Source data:
=== Section Start ===

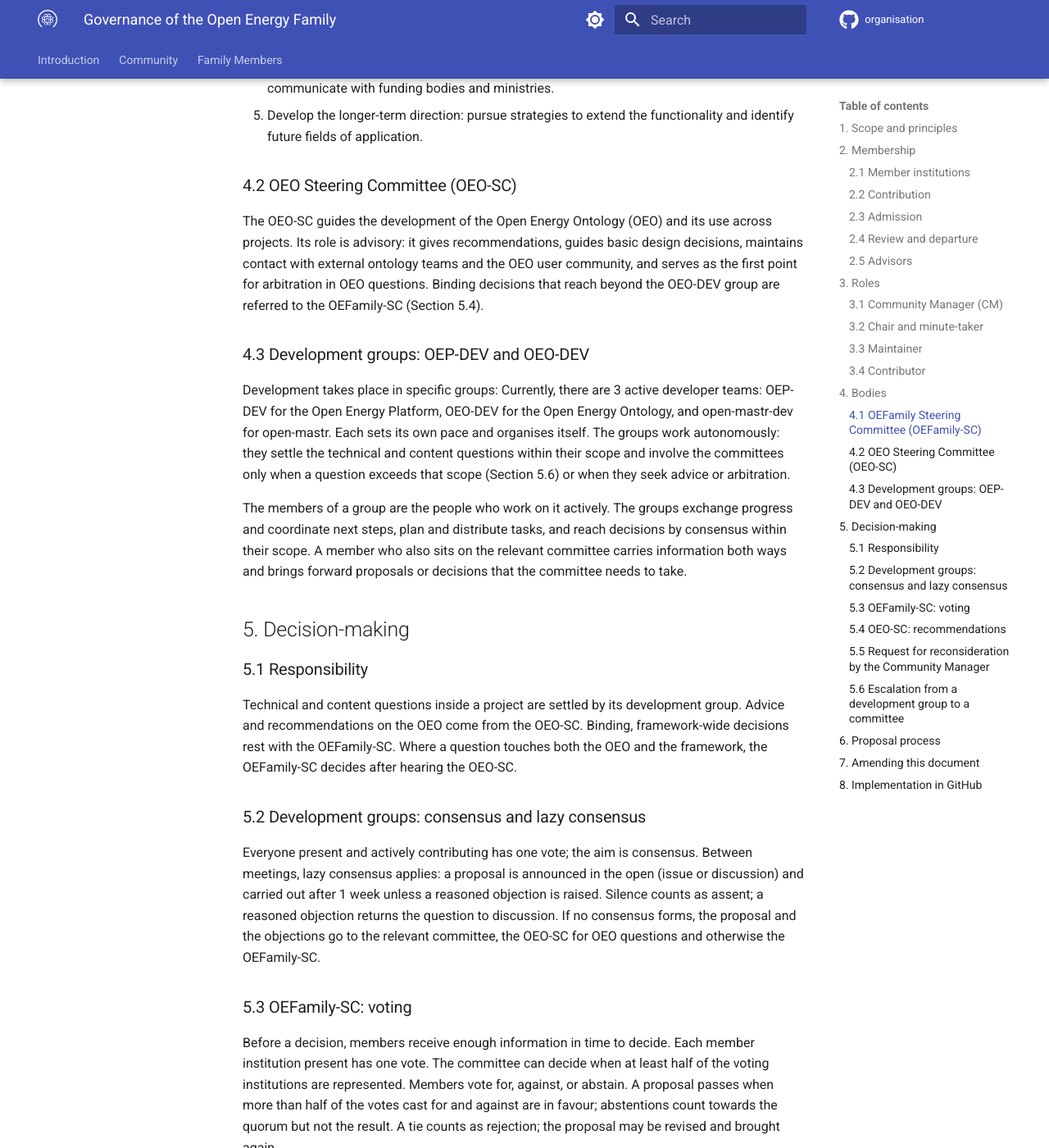
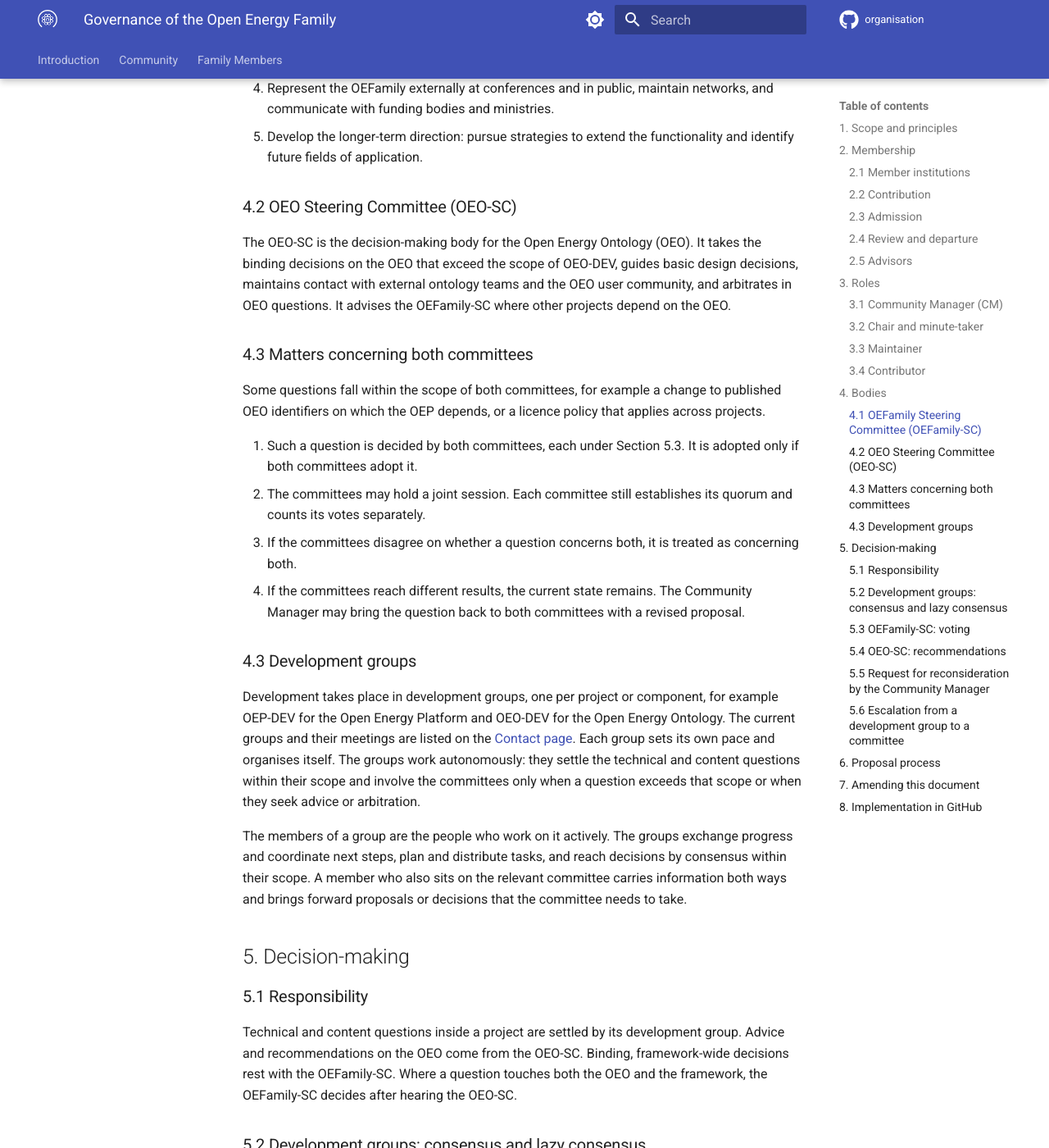
Before and after one commit to OpenEnergyPlatform/organisation, an MkDocs documentation site: the page built from compendium/family_community/governance/governance.md, in a window 1280 px wide and 1400 px high, scrolled down 4038 px. Shown: the whole window at 82% size. Built offline with MkDocs 1.6.1 and Material for MkDocs 9.7.7, drawn with Linux system fonts in a browser that asks for light colours; comment, search, counter and statistics services are not loaded; some of the changed text lies outside the part shown.

Commit message:
Update governance bodies #96

```diff
--- a/compendium/family_community/governance/governance.md
+++ b/compendium/family_community/governance/governance.md
@@ -156,9 +156,10 @@
 
 ### 4.1 OEFamily Steering Committee (OEFamily-SC)
 
-The OEFamily-SC is the decision-making body for the framework as a whole. It
-sets strategic direction and takes the binding decisions that concern the family
-across projects.
+The OEFamily-SC is the decision-making body for the OEFamily as a whole and for
+all projects other than the OEO.
+It sets strategic direction and takes the binding decisions that concern the
+family across projects.
 
 1. Keep an overview of the OEFamily: its functions, components,
    responsibilities, and timelines, and related work in the field.
@@ -173,24 +174,38 @@
 
 ### 4.2 OEO Steering Committee (OEO-SC)
 
-The OEO-SC guides the development of the Open Energy Ontology (OEO) and its use
-across projects. Its role is advisory: it gives recommendations, guides basic
-design decisions, maintains contact with external ontology teams and the OEO
-user community, and serves as the first point for arbitration in OEO questions.
-Binding decisions that reach beyond the OEO-DEV group are referred to the
-OEFamily-SC (Section 5.4).
+The OEO-SC is the decision-making body for the Open Energy Ontology (OEO).
+It takes the binding decisions on the OEO that exceed the scope of OEO-DEV,
+guides basic design decisions, maintains contact with external ontology teams and
+the OEO user community, and arbitrates in OEO questions.
+It advises the OEFamily-SC where other projects depend on the OEO.
 
-### 4.3 Development groups: OEP-DEV and OEO-DEV
+### 4.3 Matters concerning both committees
 
-Development takes place in specific groups:
-Currently, there are 3 active developer teams:
-OEP-DEV for the Open Energy Platform,
-OEO-DEV for the Open Energy Ontology, and
-open-mastr-dev for open-mastr.
-Each sets its own pace and organises itself.
+Some questions fall within the scope of both committees, for example a change to
+published OEO identifiers on which the OEP depends, or a licence policy that
+applies across projects.
+
+1. Such a question is decided by both committees, each under Section 5.3.
+   It is adopted only if both committees adopt it.
+2. The committees may hold a joint session. Each committee still establishes its
+   quorum and counts its votes separately.
+3. If the committees disagree on whether a question concerns both, it is treated
+   as concerning both.
+4. If the committees reach different results, the current state remains. The
+   Community Manager may bring the question back to both committees with a
+   revised proposal.
+
+### 4.3 Development groups
+
+Development takes place in development groups, one per project or component,
+for example OEP-DEV for the Open Energy Platform and OEO-DEV for the Open Energy
+Ontology. The current groups and their meetings are listed on the
+[Contact page](../contact/).
+Each group sets its own pace and organises itself.
 The groups work autonomously: they settle the technical and content
 questions within their scope and involve the committees only when a question
-exceeds that scope (Section 5.6) or when they seek advice or arbitration.
+exceeds that scope or when they seek advice or arbitration.
 
 The members of a group are the people who work on it actively.
 The groups exchange progress and coordinate next steps, plan and distribute tasks,
```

=== Section End ===

- How to complete this task
Every line in the data above that contains the word "across" should be copied.

- Reply to the task
-across projects.
+family across projects.
-across projects. Its role is advisory: it gives recommendations, guides basic
+applies across projects.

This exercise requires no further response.